I edited a bunch of MultiMarkdown tables in Sublime Text 3 yesterday, and by about halfway through I’d developed a pretty good system. I thought I’d document a couple of tricks for my own future reference, and for anyone else it might help.
Next, you need the Table Editor package. If you edit tables in any of the humane text formats, this is a godsend. It allows you to tab between columns, wrapping to the next row at the end, auto format the entire table every time you finish an edit, and swap, add and delete columns and rows.
Now, with those two packages, editing is almost as simple as just working in a spreadsheet.
Note: Keyboard combinations mentioned in this post are Mac-specific, but available on other platforms with the usual meta key substitutions.
To start a table, just lay out the header row:
| Column 1 | Column 2 | Column 3
I’m working in MultiMarkdown, so the next row also needs to be a divider row, which Table Editor makes as simple as a pipe and a dash:
| Column 1 | Column 2 | Column 3 |-
Hitting TAB on the second line will generate:
| Column 1 | Column 2 | Column 3 | |----------|----------|----------| | | | |
My specific task was to turn a series of bullet lists into columns of a table. I could have written out fancy regex scripts to automate this, but there were enough variances that it was worth figuring out faster ways to do it by hand.
I knew how many lists the table needed to hold, so setting up the header row was easy. I knew how long the longest of the lists would be, so I could add rows of empty cells ahead of time. With Table Editor’s ability to tab through cells, this is handy.
Table Editor has commands for adding rows, but I’ve disabled a few of them because the shortcuts interfere with my normal editing commands (Option-Right, for example). The Control-Shift-Down command to insert a new row above is still active, so once the table skeleton is set up, I can just add the rows with repeated keystrokes.
You can also use some of Sublime’s great editor commands, which also come in handy in the next part. To add a certain number of rows to the end of the table quickly, just select that number of lines, use Command-Shift-L to split the selection into lines, then type a “|” and hit tab. Table Editor will add the missing dividers for the number of columns in the header row.
If you use Vintage mode (the Vim emulation in Sublime) you can make this even faster by just typing the number of rows followed by “j” before doing the multiple selection split (I don’t think Vintage mode handles repeat on “o” and “i” commands).
I have three bullet lists (with no nesting) that I want to insert into the table as columns. There are a couple of ways to do this with about the same amount of efficiency.
First, clear out the bullet markers (*,+,-). Either search and replace, or select the lists, split the lines (Command-Shift-L), move to home (Command-left), cursor to after the list marker, and delete to home (Command-Del). If your lists are interspersed with other elements, you can use multiple selections to do them all at once without affecting other parts. Just hold down command and make the block selections with the mouse, then perform the same steps.
First, you can skip the empty column creation and do this:

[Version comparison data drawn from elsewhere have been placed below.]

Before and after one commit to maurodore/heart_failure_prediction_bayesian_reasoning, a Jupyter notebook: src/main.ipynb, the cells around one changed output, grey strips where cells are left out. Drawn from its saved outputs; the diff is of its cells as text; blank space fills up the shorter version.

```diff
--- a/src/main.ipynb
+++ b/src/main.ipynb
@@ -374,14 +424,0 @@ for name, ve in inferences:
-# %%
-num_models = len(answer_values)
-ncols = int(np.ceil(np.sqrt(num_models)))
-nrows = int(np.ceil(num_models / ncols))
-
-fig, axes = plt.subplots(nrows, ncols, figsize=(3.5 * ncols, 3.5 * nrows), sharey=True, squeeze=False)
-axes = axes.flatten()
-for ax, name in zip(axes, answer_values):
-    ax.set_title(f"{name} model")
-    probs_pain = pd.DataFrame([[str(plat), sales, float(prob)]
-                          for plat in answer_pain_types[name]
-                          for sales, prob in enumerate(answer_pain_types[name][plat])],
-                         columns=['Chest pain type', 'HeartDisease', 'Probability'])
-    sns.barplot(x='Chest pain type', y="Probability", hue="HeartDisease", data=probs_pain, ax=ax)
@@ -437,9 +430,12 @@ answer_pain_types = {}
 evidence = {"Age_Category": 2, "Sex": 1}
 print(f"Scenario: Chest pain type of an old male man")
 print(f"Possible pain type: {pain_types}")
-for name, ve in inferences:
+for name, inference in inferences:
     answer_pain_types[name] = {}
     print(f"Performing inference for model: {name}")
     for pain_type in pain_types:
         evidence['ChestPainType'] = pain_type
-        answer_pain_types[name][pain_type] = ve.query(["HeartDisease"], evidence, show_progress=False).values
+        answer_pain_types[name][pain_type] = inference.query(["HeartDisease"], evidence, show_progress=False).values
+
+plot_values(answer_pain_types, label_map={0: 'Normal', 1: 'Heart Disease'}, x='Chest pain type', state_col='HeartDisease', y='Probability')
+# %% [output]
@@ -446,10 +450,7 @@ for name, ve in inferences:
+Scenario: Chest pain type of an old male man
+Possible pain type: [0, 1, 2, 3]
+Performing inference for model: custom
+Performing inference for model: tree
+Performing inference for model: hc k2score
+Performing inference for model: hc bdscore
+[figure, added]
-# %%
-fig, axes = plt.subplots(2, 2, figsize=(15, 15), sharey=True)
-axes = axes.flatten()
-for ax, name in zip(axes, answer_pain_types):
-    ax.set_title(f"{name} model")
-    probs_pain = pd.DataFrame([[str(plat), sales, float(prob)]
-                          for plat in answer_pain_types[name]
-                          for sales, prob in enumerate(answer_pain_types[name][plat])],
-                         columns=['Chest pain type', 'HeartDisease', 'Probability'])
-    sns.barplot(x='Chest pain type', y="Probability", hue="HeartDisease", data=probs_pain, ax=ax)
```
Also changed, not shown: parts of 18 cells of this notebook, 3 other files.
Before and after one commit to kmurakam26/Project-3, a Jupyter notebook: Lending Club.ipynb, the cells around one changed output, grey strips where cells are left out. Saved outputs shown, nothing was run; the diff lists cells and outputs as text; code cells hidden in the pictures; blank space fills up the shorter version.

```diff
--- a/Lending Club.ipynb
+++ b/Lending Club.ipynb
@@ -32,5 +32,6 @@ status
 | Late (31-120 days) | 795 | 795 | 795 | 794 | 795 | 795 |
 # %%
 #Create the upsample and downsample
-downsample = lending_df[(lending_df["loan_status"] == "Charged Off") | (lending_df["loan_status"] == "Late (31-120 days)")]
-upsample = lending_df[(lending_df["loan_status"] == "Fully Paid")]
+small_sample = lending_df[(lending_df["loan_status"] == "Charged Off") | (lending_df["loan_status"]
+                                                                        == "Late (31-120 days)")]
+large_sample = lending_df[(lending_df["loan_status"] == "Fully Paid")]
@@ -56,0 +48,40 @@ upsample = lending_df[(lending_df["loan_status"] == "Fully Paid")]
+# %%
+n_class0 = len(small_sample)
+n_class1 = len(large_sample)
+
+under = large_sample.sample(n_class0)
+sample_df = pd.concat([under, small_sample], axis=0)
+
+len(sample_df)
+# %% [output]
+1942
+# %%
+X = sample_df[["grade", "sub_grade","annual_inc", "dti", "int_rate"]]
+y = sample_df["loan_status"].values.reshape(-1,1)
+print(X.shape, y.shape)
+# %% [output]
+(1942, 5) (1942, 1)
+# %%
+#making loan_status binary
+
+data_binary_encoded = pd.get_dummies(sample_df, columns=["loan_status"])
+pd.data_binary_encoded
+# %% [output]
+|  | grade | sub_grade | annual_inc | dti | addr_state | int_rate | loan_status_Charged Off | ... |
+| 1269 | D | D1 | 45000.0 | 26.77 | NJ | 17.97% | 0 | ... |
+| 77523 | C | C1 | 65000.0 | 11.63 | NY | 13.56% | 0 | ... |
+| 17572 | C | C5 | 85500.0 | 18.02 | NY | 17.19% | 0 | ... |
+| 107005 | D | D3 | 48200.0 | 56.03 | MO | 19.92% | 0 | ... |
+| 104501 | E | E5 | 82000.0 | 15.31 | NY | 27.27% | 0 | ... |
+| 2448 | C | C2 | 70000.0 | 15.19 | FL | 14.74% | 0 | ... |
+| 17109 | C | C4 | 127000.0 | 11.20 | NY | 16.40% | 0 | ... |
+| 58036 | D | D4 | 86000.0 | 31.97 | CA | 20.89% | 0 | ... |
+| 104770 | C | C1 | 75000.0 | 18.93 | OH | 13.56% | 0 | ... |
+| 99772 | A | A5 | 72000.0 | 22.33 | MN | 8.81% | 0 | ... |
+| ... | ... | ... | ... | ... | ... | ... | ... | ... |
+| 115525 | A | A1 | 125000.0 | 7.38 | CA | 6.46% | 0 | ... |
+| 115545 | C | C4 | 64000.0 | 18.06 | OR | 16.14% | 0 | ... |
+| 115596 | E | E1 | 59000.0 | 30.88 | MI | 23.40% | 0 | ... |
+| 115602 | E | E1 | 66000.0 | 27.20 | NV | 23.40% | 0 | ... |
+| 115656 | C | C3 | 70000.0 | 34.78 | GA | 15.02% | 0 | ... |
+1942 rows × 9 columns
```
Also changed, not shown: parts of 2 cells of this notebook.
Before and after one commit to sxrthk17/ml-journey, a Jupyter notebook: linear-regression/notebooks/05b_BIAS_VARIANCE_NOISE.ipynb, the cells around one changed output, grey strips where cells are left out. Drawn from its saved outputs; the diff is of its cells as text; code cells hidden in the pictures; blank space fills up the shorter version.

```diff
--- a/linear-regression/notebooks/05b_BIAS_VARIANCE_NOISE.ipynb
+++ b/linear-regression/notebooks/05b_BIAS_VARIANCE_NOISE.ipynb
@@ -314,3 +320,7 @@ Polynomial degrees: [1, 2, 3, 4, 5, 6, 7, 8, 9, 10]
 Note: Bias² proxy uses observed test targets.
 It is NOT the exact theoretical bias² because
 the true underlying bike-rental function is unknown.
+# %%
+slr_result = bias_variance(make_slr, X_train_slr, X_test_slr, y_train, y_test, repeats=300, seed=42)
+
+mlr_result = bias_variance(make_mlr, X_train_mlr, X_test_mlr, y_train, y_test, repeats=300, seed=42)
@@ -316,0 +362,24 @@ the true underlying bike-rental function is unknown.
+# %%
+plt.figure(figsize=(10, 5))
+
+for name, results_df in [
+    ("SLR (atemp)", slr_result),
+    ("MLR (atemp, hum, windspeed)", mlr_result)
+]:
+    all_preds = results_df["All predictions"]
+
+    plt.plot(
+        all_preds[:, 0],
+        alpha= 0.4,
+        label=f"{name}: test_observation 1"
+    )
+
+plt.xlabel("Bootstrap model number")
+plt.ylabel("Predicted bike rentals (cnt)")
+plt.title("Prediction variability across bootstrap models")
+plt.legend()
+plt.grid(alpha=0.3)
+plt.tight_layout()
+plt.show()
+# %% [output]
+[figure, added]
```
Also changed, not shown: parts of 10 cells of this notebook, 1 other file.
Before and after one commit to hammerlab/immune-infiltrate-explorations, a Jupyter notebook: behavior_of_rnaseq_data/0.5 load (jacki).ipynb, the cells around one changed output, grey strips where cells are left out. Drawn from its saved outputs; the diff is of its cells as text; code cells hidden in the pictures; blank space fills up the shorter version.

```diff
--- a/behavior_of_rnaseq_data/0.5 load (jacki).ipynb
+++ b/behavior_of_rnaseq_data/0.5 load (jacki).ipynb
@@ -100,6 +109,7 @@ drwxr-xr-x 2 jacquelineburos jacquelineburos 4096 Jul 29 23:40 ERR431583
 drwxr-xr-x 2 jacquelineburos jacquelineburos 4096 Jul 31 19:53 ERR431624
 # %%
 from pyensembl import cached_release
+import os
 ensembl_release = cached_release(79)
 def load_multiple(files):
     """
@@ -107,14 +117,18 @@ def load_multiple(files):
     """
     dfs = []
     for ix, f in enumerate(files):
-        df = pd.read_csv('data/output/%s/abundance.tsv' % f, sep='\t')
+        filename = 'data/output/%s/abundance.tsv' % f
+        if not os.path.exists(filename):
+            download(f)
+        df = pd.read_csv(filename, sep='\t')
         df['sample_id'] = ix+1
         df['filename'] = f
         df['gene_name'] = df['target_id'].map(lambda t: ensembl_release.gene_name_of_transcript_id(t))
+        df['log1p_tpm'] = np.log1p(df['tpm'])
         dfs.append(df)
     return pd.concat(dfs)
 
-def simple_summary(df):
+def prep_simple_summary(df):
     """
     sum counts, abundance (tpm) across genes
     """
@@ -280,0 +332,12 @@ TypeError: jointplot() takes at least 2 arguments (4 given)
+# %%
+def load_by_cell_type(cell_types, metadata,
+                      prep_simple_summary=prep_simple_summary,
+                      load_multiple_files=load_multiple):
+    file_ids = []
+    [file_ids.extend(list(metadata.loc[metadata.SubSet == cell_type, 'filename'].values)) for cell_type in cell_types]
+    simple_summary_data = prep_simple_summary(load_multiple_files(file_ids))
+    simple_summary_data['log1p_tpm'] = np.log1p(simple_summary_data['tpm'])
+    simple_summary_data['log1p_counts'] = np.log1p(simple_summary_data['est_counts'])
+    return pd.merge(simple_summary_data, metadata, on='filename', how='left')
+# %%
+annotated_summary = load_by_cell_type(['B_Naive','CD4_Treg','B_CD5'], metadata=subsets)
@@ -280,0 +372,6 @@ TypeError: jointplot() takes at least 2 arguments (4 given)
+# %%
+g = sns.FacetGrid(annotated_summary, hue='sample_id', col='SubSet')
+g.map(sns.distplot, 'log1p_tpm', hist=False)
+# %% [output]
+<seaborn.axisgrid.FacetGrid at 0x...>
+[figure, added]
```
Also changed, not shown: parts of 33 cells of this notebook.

- Select the longest list, or the one for the first column if they’re all the same length
- Break the selection into lines
- Use Command-Left/Right to add pipes at the beginning and end of every line
- Select another list
- Break the selection into lines (important)
- Copy or cut the second list with the multiple selections
- Select the first list and break the selection again
- Move the cursor to where the new column is going
- Add a pipe as needed if inserting into the middle of the table
- Hit Command-V to paste
- Hit TAB to reformat the table with the new data
Pasting “broken” selections into multiple cursors is a very handy trick that proves useful in all kinds of situations.
Another method is to use the “empty columns” trick above, and then use Ctrl-Shift-Up/Down to create multiple cursors in the necessary number of cells in a column before pasting a list from a broken selection.
This method is more useful when doing more piecemeal editing of cell blocks.
For visual learners
I get nothing out of watching other people do things in videos (I’m a 100% tactile learner), but I’ve found that some people make more sense of a visual presentation than they do from my attempts at textual explanation. Thus:
Backstory: a tale of sleep deprivation woe
In case you’re curious, the reason I was working on this was because I’d had a sleepless night and decided to take a day off from my usual projects. I was dinking around and decided to fork Justin Blake’s tool for generating LICENSE files in open source projects.
I wanted to add the ability to get a quick summary of each license (
licgen info mit). I used Marky to rip the overview page from choosealicense.com to Markdown and then split it up into summary files. Then I wanted to shorten the height of the output for a summary, so I made the “Required/Permitted/Forbidden” lists that Marky had generated into tables like this.
It was at that point that I realized that in my haze I had entirely forgotten that GitHub’s new licenses API does all of this already and went back to bed. My fork is finished and working, but what’s the point?
At least I honed my Markdown table editing process.